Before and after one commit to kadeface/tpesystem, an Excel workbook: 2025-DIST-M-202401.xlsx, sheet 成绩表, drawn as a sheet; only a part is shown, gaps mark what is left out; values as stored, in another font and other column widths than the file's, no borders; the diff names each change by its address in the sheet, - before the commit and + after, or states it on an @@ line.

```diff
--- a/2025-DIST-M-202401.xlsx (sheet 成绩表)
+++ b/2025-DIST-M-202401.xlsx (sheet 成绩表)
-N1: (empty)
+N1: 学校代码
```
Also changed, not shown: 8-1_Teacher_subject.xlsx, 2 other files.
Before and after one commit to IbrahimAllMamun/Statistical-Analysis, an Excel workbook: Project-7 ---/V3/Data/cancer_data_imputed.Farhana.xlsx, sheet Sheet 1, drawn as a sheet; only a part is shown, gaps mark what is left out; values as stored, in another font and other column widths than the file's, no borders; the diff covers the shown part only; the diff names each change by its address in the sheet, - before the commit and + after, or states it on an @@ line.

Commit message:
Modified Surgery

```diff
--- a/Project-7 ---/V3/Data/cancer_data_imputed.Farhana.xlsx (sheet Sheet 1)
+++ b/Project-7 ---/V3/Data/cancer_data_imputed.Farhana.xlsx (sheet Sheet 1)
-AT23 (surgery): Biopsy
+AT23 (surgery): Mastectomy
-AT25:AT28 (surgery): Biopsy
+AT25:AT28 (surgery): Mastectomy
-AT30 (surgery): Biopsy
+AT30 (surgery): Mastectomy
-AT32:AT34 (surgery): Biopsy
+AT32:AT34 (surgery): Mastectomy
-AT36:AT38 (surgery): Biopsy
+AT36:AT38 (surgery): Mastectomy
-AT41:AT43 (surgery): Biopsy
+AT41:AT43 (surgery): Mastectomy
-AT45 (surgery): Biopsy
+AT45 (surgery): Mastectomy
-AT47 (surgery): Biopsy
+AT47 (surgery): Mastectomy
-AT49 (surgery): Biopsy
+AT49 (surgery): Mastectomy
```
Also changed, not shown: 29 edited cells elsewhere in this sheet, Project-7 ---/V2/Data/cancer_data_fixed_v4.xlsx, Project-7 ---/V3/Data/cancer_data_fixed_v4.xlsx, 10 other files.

+-------+

◆ WORK ORDER
A precise copy of all the records is needed.

◆ PROBLEM SOLUTION
Before and after one commit to kadeface/tpesystem, an Excel workbook: 2025-DIST-M-202401.xlsx, sheet 成绩表, drawn as a sheet; only a part is shown, gaps mark what is left out; values as stored, in another font and other column widths than the file's, no borders; the diff names each change by its address in the sheet, - before the commit and + after, or states it on an @@ line.

```diff
--- a/2025-DIST-M-202401.xlsx (sheet 成绩表)
+++ b/2025-DIST-M-202401.xlsx (sheet 成绩表)
-N1: (empty)
+N1: 学校代码
```
Also changed, not shown: 8-1_Teacher_subject.xlsx, 2 other files.
Before and after one commit to IbrahimAllMamun/Statistical-Analysis, an Excel workbook: Project-7 ---/V3/Data/cancer_data_imputed.Farhana.xlsx, sheet Sheet 1, drawn as a sheet; only a part is shown, gaps mark what is left out; values as stored, in another font and other column widths than the file's, no borders; the diff covers the shown part only; the diff names each change by its address in the sheet, - before the commit and + after, or states it on an @@ line.

Commit message:
Modified Surgery

```diff
--- a/Project-7 ---/V3/Data/cancer_data_imputed.Farhana.xlsx (sheet Sheet 1)
+++ b/Project-7 ---/V3/Data/cancer_data_imputed.Farhana.xlsx (sheet Sheet 1)
-AT23 (surgery): Biopsy
+AT23 (surgery): Mastectomy
-AT25:AT28 (surgery): Biopsy
+AT25:AT28 (surgery): Mastectomy
-AT30 (surgery): Biopsy
+AT30 (surgery): Mastectomy
-AT32:AT34 (surgery): Biopsy
+AT32:AT34 (surgery): Mastectomy
-AT36:AT38 (surgery): Biopsy
+AT36:AT38 (surgery): Mastectomy
-AT41:AT43 (surgery): Biopsy
+AT41:AT43 (surgery): Mastectomy
-AT45 (surgery): Biopsy
+AT45 (surgery): Mastectomy
-AT47 (surgery): Biopsy
+AT47 (surgery): Mastectomy
-AT49 (surgery): Biopsy
+AT49 (surgery): Mastectomy
```
Also changed, not shown: 29 edited cells elsewhere in this sheet, Project-7 ---/V2/Data/cancer_data_fixed_v4.xlsx, Project-7 ---/V3/Data/cancer_data_fixed_v4.xlsx, 10 other files.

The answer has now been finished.